Some 85 percent of Egyptian women are overweight with 48 percent of that percentage suffering obesity, according to the 2014 Egypt Demographic and Health Survey (2014 EDHS) announced by Egypt’s health minister Sunday.
Minister Adel Adawy also revealed that 15 percent of children under five are overweight while another eight percent from the same average age are underweight, among other medical problems he said have increased due to bad nutrition.
One of the consequences of bad nutrition is that one child in every five under five years old is dwarfed.
On the other hand, Adawy revealed child mortality rates keep decreasing, reaching 22 in every 1,000 new-born babies, and 27 in 1,000 children under five years old.

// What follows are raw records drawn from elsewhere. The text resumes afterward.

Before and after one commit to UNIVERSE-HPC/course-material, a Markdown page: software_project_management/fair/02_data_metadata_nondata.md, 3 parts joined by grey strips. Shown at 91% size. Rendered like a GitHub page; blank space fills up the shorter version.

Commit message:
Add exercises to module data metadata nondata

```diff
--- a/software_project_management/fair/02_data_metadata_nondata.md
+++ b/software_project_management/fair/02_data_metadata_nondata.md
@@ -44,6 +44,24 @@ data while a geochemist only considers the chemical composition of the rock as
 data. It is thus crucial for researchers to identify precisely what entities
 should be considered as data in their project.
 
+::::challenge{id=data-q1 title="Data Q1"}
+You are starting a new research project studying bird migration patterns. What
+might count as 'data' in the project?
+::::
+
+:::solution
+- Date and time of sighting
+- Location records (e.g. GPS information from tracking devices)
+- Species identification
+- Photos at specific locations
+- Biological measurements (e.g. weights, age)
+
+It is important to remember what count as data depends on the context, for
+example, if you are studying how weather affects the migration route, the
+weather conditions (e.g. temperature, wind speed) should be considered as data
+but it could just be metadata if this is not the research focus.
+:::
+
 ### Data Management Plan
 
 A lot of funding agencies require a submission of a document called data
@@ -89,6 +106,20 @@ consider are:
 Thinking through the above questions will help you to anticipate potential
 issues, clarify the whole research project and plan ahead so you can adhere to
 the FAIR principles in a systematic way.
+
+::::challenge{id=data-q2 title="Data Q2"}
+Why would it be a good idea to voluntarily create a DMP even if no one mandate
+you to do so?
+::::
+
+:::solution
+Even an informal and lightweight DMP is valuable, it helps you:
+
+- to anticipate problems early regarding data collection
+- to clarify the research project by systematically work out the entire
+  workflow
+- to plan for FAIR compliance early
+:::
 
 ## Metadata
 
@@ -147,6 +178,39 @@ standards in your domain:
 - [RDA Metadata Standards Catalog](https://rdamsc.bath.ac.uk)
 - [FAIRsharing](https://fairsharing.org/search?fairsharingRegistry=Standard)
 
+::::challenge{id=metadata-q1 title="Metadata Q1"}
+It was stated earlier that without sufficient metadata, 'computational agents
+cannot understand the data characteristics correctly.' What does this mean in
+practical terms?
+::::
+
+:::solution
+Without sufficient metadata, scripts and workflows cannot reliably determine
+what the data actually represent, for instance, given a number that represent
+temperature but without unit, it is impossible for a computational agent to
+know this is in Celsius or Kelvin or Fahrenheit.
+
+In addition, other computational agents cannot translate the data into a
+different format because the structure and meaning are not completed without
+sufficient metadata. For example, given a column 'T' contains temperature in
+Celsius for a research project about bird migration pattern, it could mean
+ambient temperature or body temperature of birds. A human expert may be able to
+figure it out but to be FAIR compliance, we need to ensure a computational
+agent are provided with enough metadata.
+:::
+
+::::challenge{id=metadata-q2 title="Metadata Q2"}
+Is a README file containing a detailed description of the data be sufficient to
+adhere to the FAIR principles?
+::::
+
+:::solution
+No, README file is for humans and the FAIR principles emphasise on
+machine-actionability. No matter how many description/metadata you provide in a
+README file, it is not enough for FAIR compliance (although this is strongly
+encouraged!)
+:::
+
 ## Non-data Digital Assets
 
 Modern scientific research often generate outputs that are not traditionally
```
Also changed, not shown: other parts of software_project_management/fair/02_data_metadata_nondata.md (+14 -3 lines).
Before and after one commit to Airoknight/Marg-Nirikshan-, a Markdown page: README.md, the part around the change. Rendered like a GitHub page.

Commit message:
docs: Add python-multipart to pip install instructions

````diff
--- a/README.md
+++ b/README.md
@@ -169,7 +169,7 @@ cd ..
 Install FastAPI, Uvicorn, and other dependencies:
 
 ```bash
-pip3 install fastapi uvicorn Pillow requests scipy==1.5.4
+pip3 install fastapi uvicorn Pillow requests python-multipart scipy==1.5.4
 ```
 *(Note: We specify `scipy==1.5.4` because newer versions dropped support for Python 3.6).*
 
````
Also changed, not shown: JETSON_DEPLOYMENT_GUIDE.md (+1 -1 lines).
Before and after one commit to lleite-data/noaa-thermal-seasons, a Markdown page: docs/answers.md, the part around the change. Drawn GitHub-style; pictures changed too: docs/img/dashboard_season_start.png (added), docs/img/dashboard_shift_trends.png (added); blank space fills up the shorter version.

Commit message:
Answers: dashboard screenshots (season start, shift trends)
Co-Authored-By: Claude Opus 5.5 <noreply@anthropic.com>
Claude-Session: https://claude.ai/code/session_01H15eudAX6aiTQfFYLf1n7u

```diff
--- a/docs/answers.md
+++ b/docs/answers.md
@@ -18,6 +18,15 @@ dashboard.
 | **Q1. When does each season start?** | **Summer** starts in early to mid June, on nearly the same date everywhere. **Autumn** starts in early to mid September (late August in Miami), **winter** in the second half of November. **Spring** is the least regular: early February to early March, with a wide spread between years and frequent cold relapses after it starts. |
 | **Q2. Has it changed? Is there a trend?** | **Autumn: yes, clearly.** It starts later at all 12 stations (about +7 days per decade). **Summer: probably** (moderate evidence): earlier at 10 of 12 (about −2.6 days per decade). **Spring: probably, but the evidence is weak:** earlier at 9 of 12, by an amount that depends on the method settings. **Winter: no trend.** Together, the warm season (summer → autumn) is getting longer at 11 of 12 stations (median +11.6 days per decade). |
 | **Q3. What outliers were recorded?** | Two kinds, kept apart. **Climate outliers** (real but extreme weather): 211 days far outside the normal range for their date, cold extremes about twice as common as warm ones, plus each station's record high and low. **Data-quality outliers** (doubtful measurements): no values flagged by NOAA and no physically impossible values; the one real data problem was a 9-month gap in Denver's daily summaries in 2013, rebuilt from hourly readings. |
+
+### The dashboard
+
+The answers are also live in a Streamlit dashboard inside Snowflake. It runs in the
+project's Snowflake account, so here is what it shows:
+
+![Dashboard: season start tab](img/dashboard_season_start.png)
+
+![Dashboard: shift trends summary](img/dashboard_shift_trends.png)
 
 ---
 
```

“This is directly related to the level of education of the mothers. Child death rates tend to decrease among mothers who have received better education. Having proper intervals between pregnancies is also a factor,” said Adawy, reviewing some of the report's findings
Birth by caesarean section has “horrifically” increased to 52 percent, “even to 76 percent in some governorates such as Port Said and Damietta.”
The 2014 EDHS is part of the Demographic and Health Surveys (DHS) programme funded by the US Agency for International Development (USAID).
USAID/Cairo was the main contributor in funding the EDHS survey.
Support for the survey was also provided by the United Nations Children's Fund (UNICEF) and United Nations Population Fund (UNFPA).